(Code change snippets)
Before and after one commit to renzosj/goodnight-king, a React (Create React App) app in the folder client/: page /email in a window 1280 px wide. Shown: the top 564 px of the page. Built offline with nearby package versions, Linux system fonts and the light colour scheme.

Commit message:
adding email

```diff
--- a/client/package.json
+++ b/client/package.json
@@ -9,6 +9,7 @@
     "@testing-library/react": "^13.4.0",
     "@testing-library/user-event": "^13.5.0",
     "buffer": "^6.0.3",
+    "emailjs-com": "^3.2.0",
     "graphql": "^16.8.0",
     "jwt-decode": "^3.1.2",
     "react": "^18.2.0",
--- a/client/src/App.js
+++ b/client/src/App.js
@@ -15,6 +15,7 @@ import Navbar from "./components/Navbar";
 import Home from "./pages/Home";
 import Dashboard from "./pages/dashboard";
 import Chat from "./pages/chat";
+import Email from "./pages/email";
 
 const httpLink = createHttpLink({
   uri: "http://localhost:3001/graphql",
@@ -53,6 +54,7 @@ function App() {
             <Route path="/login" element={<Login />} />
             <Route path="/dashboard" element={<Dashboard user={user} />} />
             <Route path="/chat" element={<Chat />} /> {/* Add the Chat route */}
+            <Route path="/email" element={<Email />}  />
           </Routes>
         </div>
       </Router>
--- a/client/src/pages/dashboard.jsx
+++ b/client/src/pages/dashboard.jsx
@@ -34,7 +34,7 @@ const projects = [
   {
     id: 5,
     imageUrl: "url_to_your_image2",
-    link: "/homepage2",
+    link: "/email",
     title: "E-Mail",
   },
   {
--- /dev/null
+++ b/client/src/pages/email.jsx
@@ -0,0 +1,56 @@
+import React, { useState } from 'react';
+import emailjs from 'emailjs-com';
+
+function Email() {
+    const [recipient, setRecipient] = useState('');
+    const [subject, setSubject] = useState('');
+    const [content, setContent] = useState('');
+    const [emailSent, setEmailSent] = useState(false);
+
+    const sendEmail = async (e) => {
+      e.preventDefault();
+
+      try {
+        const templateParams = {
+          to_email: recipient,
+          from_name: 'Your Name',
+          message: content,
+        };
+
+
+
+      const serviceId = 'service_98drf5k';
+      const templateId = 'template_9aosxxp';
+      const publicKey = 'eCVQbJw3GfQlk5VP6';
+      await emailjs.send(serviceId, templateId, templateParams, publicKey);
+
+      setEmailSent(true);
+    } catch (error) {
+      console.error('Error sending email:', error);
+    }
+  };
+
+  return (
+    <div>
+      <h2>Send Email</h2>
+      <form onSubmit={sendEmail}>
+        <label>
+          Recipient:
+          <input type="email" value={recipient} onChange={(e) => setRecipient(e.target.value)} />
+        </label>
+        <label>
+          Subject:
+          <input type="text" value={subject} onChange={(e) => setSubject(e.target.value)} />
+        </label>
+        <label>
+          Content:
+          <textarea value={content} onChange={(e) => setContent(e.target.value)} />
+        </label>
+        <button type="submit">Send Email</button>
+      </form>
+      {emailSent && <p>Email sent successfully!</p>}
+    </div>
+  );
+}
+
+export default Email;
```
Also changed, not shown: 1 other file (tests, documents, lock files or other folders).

__EXERCISE GOAL__. Each line of the data must be retyped exactly.

__EXERCISE RESULT__.
Before and after one commit to renzosj/goodnight-king, a React (Create React App) app in the folder client/: page /email in a window 1280 px wide. Shown: the top 564 px of the page. Built offline with nearby package versions, Linux system fonts and the light colour scheme.

Commit message:
adding email

```diff
--- a/client/package.json
+++ b/client/package.json
@@ -9,6 +9,7 @@
     "@testing-library/react": "^13.4.0",
     "@testing-library/user-event": "^13.5.0",
     "buffer": "^6.0.3",
+    "emailjs-com": "^3.2.0",
     "graphql": "^16.8.0",
     "jwt-decode": "^3.1.2",
     "react": "^18.2.0",
--- a/client/src/App.js
+++ b/client/src/App.js
@@ -15,6 +15,7 @@ import Navbar from "./components/Navbar";
 import Home from "./pages/Home";
 import Dashboard from "./pages/dashboard";
 import Chat from "./pages/chat";
+import Email from "./pages/email";
 
 const httpLink = createHttpLink({
   uri: "http://localhost:3001/graphql",
@@ -53,6 +54,7 @@ function App() {
             <Route path="/login" element={<Login />} />
             <Route path="/dashboard" element={<Dashboard user={user} />} />
             <Route path="/chat" element={<Chat />} /> {/* Add the Chat route */}
+            <Route path="/email" element={<Email />}  />
           </Routes>
         </div>
       </Router>
--- a/client/src/pages/dashboard.jsx
+++ b/client/src/pages/dashboard.jsx
@@ -34,7 +34,7 @@ const projects = [
   {
     id: 5,
     imageUrl: "url_to_your_image2",
-    link: "/homepage2",
+    link: "/email",
     title: "E-Mail",
   },
   {
--- /dev/null
+++ b/client/src/pages/email.jsx
@@ -0,0 +1,56 @@
+import React, { useState } from 'react';
+import emailjs from 'emailjs-com';
+
+function Email() {
+    const [recipient, setRecipient] = useState('');
+    const [subject, setSubject] = useState('');
+    const [content, setContent] = useState('');
+    const [emailSent, setEmailSent] = useState(false);
+
+    const sendEmail = async (e) => {
+      e.preventDefault();
+
+      try {
+        const templateParams = {
+          to_email: recipient,
+          from_name: 'Your Name',
+          message: content,
+        };
+
+
+
+      const serviceId = 'service_98drf5k';
+      const templateId = 'template_9aosxxp';
+      const publicKey = 'eCVQbJw3GfQlk5VP6';
+      await emailjs.send(serviceId, templateId, templateParams, publicKey);
+
+      setEmailSent(true);
+    } catch (error) {
+      console.error('Error sending email:', error);
+    }
+  };
+
+  return (
+    <div>
+      <h2>Send Email</h2>
+      <form onSubmit={sendEmail}>
+        <label>
+          Recipient:
+          <input type="email" value={recipient} onChange={(e) => setRecipient(e.target.value)} />
+        </label>
+        <label>
+          Subject:
+          <input type="text" value={subject} onChange={(e) => setSubject(e.target.value)} />
+        </label>
+        <label>
+          Content:
+          <textarea value={content} onChange={(e) => setContent(e.target.value)} />
+        </label>
+        <button type="submit">Send Email</button>
+      </form>
+      {emailSent && <p>Email sent successfully!</p>}
+    </div>
+  );
+}
+
+export default Email;
```
Also changed, not shown: 1 other file (tests, documents, lock files or other folders).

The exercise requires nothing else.